▸ Stored data
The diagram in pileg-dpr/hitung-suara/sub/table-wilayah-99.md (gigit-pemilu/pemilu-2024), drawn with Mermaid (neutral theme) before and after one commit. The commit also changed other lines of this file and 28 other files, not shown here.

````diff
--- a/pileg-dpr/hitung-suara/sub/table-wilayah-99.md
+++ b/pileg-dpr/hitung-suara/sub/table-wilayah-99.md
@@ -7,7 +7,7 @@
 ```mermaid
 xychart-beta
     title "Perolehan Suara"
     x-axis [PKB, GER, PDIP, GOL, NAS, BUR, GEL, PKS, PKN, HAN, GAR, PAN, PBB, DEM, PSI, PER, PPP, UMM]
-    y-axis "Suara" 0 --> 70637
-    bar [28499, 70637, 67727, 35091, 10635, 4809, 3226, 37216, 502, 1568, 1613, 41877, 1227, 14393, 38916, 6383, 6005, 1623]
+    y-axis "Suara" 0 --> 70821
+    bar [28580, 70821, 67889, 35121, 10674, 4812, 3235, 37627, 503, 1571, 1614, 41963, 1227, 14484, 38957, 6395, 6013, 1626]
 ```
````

...

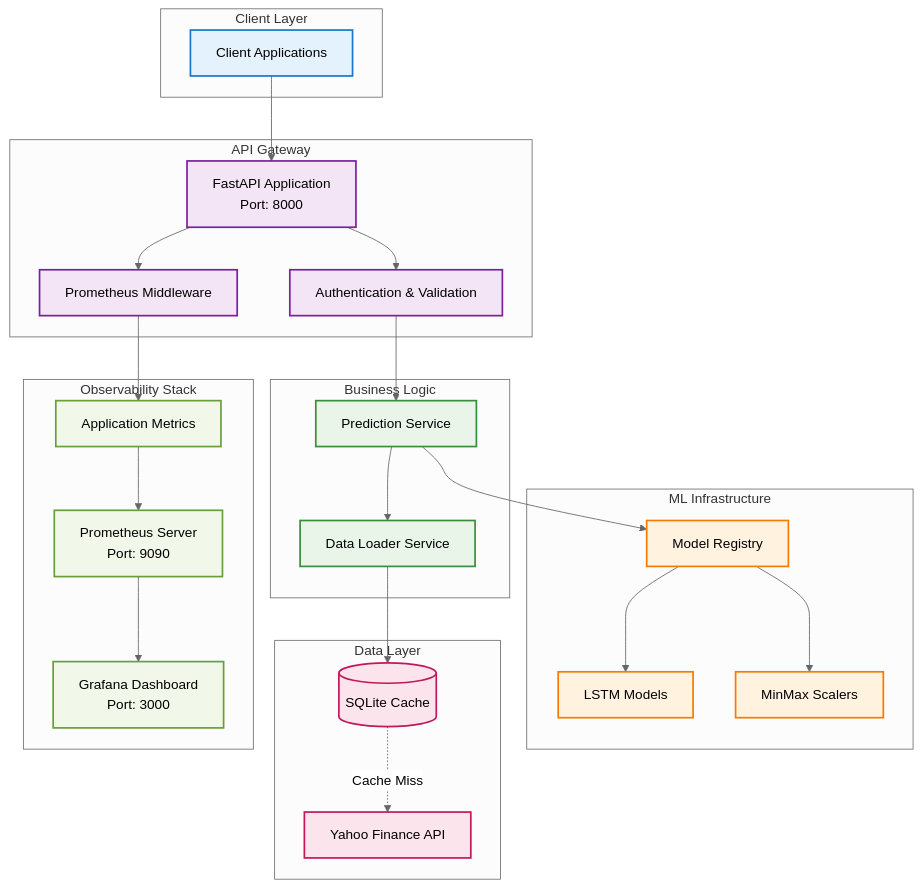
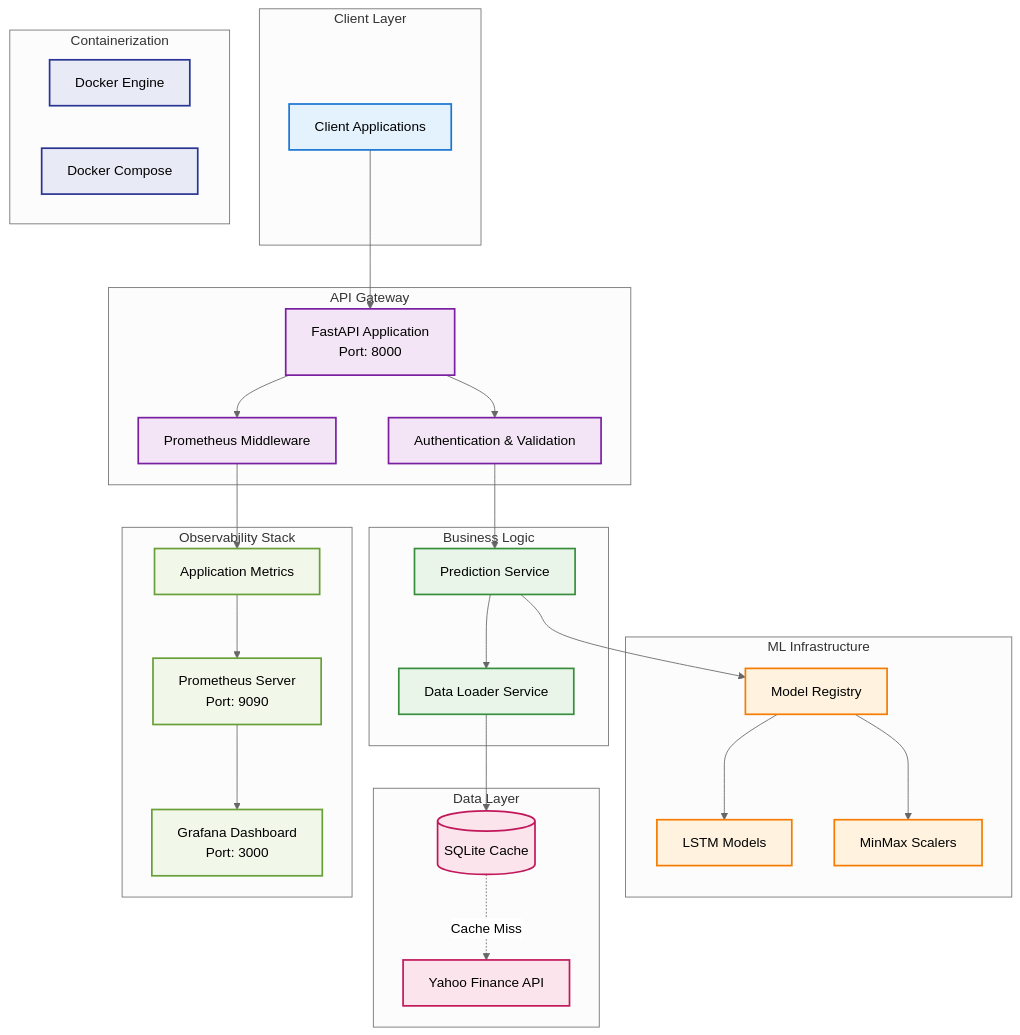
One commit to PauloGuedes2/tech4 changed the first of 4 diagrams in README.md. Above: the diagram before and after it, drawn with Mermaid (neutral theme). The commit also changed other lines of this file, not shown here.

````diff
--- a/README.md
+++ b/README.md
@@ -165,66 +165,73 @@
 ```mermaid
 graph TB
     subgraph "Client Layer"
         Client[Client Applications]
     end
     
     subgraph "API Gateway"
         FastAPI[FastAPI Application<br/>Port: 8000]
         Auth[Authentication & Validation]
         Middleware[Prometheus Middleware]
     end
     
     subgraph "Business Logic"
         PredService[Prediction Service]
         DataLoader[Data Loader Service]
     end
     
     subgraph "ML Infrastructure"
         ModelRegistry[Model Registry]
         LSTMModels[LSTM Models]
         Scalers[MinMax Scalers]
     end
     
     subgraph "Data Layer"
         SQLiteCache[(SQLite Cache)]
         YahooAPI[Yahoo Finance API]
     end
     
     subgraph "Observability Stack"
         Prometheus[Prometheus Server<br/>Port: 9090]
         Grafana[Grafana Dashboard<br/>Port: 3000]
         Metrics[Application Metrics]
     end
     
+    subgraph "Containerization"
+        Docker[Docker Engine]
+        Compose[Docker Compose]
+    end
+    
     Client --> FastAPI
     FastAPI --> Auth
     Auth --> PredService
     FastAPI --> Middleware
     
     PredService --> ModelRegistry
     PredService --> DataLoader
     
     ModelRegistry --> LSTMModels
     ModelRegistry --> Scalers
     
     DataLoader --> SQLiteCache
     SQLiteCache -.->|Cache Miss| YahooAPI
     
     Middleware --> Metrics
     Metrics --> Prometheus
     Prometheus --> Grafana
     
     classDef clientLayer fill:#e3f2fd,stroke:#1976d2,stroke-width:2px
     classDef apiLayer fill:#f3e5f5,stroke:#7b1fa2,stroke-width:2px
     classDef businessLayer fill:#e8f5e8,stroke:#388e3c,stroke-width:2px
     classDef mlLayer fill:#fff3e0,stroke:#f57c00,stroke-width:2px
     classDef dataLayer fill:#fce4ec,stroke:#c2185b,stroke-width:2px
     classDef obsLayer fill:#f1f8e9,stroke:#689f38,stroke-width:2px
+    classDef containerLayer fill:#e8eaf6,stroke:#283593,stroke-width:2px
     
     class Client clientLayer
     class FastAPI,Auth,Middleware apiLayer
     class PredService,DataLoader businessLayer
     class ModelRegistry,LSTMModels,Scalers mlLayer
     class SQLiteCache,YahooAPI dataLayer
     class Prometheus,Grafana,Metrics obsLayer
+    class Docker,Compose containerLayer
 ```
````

▸ Goal of the exercise
Once you reach the line with "LSTMModels[LSTM Models]" in the data above, copy it and every line after it exactly, up to and including the line with "Client --> FastAPI".

▸ Result
         LSTMModels[LSTM Models]
         Scalers[MinMax Scalers]
     end
     
     subgraph "Data Layer"
         SQLiteCache[(SQLite Cache)]
         YahooAPI[Yahoo Finance API]
     end
     
     subgraph "Observability Stack"
         Prometheus[Prometheus Server<br/>Port: 9090]
         Grafana[Grafana Dashboard<br/>Port: 3000]
         Metrics[Application Metrics]
     end
     
+    subgraph "Containerization"
+        Docker[Docker Engine]
+        Compose[Docker Compose]
+    end
+    
     Client --> FastAPI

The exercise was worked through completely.